→ **BRIEF**:
Every line of the data below should be repeated exactly, and no picture should be copied.

→ **SOURCE DATA**:
────
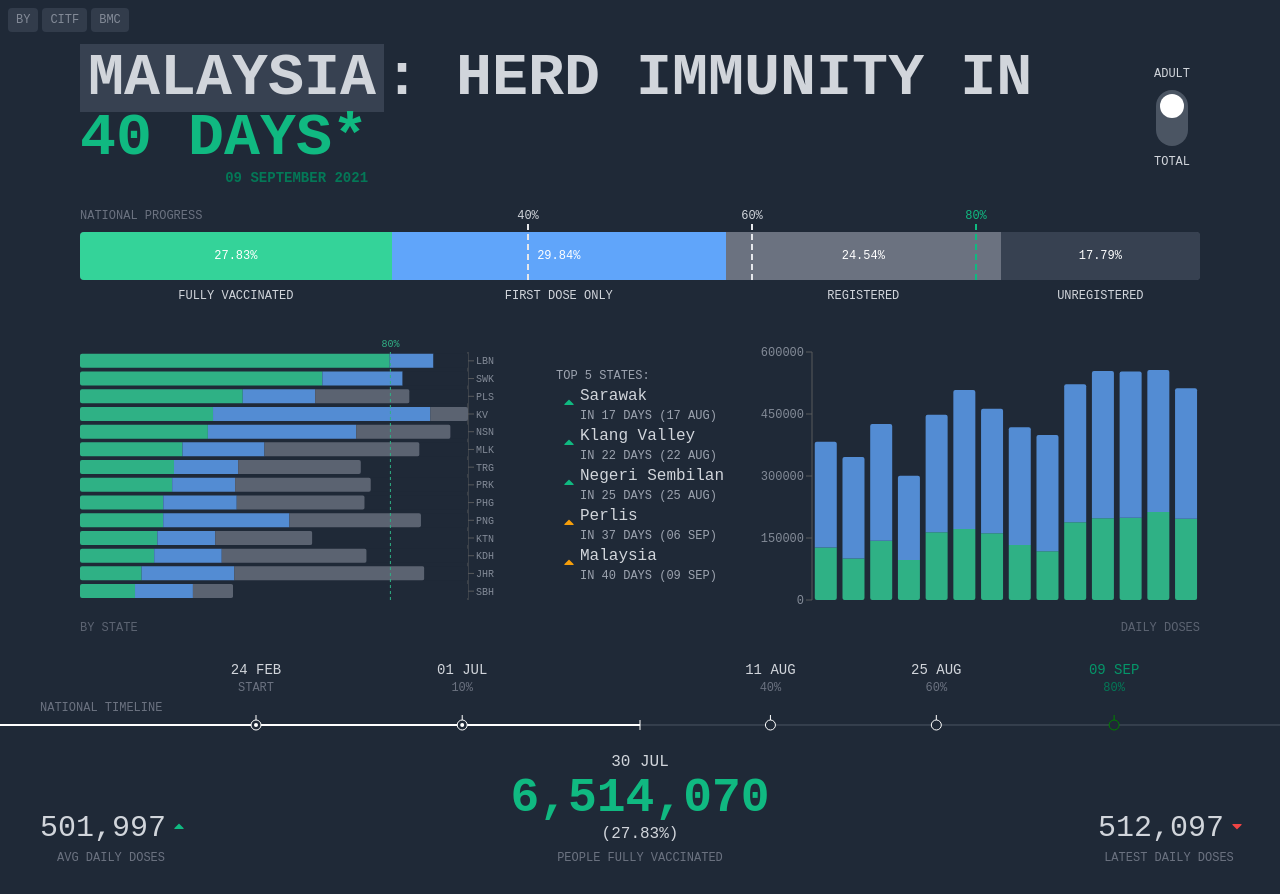
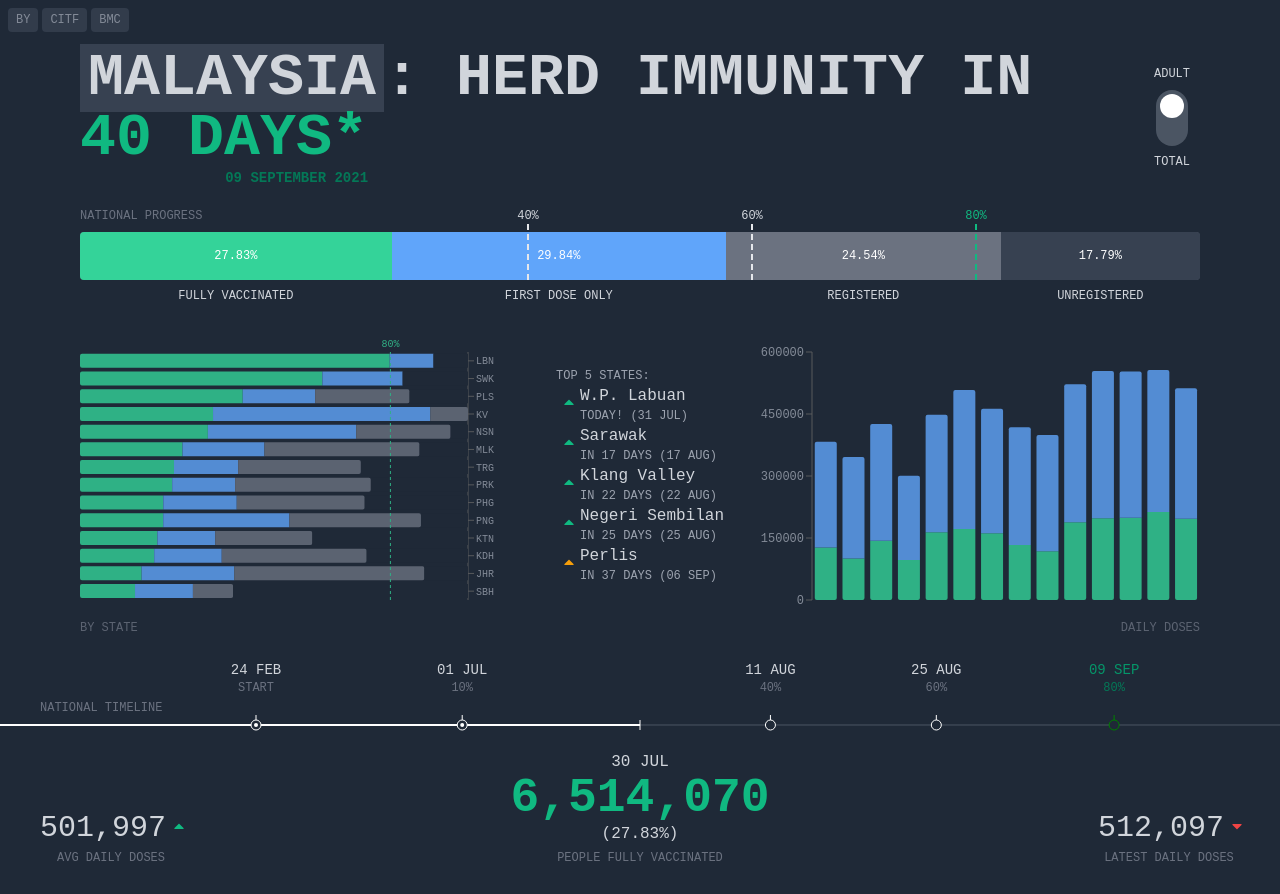
Before and after one commit to shenghann/my-vax-progress, a Next.js app: page / in a window 1280 px wide. Built offline with nearby package versions, Linux system fonts and the light colour scheme.

Commit message:
show labuan as today

```diff
--- a/pages/index.js
+++ b/pages/index.js
@@ -739,7 +739,10 @@
                 <div>
                   <p>{state.name}</p>
                   <p className="text-xs uppercase text-gray-400">
-                    in {state.herd_n_days} days ({state.herd_date_dp})
+                    {state.herd_n_days == 0
+                      ? "Today! "
+                      : `in ${state.herd_n_days} days `}
+                    ({state.herd_date_dp})
                   </p>
                 </div>
               </div>
```
Also changed, not shown: data/data2.json, 1 other file (tests, documents, lock files or other folders).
────
→ **EXERCISE ANSWER**:
Before and after one commit to shenghann/my-vax-progress, a Next.js app: page / in a window 1280 px wide. Built offline with nearby package versions, Linux system fonts and the light colour scheme.

Commit message:
show labuan as today

```diff
--- a/pages/index.js
+++ b/pages/index.js
@@ -739,7 +739,10 @@
                 <div>
                   <p>{state.name}</p>
                   <p className="text-xs uppercase text-gray-400">
-                    in {state.herd_n_days} days ({state.herd_date_dp})
+                    {state.herd_n_days == 0
+                      ? "Today! "
+                      : `in ${state.herd_n_days} days `}
+                    ({state.herd_date_dp})
                   </p>
                 </div>
               </div>
```
Also changed, not shown: data/data2.json, 1 other file (tests, documents, lock files or other folders).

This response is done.